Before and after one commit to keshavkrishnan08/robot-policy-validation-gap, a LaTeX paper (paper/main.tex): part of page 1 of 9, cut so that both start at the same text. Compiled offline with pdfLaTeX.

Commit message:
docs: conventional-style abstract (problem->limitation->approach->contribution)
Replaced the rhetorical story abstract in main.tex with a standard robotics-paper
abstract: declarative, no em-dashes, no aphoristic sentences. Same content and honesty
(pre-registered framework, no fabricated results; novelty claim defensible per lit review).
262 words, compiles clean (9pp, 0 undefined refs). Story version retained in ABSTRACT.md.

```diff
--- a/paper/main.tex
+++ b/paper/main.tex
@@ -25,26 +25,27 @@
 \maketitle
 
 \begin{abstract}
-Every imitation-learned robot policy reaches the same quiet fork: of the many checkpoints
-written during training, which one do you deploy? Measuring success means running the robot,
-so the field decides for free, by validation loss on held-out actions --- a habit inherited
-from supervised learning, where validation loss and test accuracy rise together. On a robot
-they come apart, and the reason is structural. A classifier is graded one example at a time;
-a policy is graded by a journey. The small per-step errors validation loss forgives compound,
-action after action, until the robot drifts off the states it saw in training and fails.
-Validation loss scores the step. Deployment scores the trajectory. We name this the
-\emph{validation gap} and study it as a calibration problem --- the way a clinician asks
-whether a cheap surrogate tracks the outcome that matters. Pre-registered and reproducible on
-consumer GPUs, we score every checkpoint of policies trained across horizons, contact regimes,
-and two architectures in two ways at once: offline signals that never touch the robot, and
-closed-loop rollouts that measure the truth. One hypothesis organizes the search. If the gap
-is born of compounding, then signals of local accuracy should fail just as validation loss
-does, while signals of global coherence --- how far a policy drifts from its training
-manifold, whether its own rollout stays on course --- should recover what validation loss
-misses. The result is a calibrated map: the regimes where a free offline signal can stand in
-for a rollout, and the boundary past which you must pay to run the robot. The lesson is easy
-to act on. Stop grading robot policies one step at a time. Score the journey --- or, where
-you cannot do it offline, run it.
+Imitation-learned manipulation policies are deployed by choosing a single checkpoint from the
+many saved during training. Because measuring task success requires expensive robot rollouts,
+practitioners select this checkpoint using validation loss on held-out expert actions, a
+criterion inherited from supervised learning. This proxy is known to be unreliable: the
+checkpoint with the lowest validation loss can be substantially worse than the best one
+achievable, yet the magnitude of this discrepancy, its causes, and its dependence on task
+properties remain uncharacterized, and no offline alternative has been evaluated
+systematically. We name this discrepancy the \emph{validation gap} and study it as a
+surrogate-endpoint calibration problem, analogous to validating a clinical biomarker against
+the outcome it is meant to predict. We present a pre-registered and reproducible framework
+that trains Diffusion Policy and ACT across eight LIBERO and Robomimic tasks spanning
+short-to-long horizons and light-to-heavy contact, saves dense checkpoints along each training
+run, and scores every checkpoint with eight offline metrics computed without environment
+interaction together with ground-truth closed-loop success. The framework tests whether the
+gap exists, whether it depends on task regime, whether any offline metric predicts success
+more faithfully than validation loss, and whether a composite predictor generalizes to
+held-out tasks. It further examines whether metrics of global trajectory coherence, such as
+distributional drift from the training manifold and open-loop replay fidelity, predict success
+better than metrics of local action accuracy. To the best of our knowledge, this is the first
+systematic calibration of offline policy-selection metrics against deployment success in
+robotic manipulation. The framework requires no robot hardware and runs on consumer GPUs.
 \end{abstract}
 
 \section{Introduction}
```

> YOUR INSTRUCTIONS
The full listing above needs to be given again exactly.

> RESULT BELOW
Before and after one commit to keshavkrishnan08/robot-policy-validation-gap, a LaTeX paper (paper/main.tex): part of page 1 of 9, cut so that both start at the same text. Compiled offline with pdfLaTeX.

Commit message:
docs: conventional-style abstract (problem->limitation->approach->contribution)
Replaced the rhetorical story abstract in main.tex with a standard robotics-paper
abstract: declarative, no em-dashes, no aphoristic sentences. Same content and honesty
(pre-registered framework, no fabricated results; novelty claim defensible per lit review).
262 words, compiles clean (9pp, 0 undefined refs). Story version retained in ABSTRACT.md.

```diff
--- a/paper/main.tex
+++ b/paper/main.tex
@@ -25,26 +25,27 @@
 \maketitle
 
 \begin{abstract}
-Every imitation-learned robot policy reaches the same quiet fork: of the many checkpoints
-written during training, which one do you deploy? Measuring success means running the robot,
-so the field decides for free, by validation loss on held-out actions --- a habit inherited
-from supervised learning, where validation loss and test accuracy rise together. On a robot
-they come apart, and the reason is structural. A classifier is graded one example at a time;
-a policy is graded by a journey. The small per-step errors validation loss forgives compound,
-action after action, until the robot drifts off the states it saw in training and fails.
-Validation loss scores the step. Deployment scores the trajectory. We name this the
-\emph{validation gap} and study it as a calibration problem --- the way a clinician asks
-whether a cheap surrogate tracks the outcome that matters. Pre-registered and reproducible on
-consumer GPUs, we score every checkpoint of policies trained across horizons, contact regimes,
-and two architectures in two ways at once: offline signals that never touch the robot, and
-closed-loop rollouts that measure the truth. One hypothesis organizes the search. If the gap
-is born of compounding, then signals of local accuracy should fail just as validation loss
-does, while signals of global coherence --- how far a policy drifts from its training
-manifold, whether its own rollout stays on course --- should recover what validation loss
-misses. The result is a calibrated map: the regimes where a free offline signal can stand in
-for a rollout, and the boundary past which you must pay to run the robot. The lesson is easy
-to act on. Stop grading robot policies one step at a time. Score the journey --- or, where
-you cannot do it offline, run it.
+Imitation-learned manipulation policies are deployed by choosing a single checkpoint from the
+many saved during training. Because measuring task success requires expensive robot rollouts,
+practitioners select this checkpoint using validation loss on held-out expert actions, a
+criterion inherited from supervised learning. This proxy is known to be unreliable: the
+checkpoint with the lowest validation loss can be substantially worse than the best one
+achievable, yet the magnitude of this discrepancy, its causes, and its dependence on task
+properties remain uncharacterized, and no offline alternative has been evaluated
+systematically. We name this discrepancy the \emph{validation gap} and study it as a
+surrogate-endpoint calibration problem, analogous to validating a clinical biomarker against
+the outcome it is meant to predict. We present a pre-registered and reproducible framework
+that trains Diffusion Policy and ACT across eight LIBERO and Robomimic tasks spanning
+short-to-long horizons and light-to-heavy contact, saves dense checkpoints along each training
+run, and scores every checkpoint with eight offline metrics computed without environment
+interaction together with ground-truth closed-loop success. The framework tests whether the
+gap exists, whether it depends on task regime, whether any offline metric predicts success
+more faithfully than validation loss, and whether a composite predictor generalizes to
+held-out tasks. It further examines whether metrics of global trajectory coherence, such as
+distributional drift from the training manifold and open-loop replay fidelity, predict success
+better than metrics of local action accuracy. To the best of our knowledge, this is the first
+systematic calibration of offline policy-selection metrics against deployment success in
+robotic manipulation. The framework requires no robot hardware and runs on consumer GPUs.
 \end{abstract}
 
 \section{Introduction}
```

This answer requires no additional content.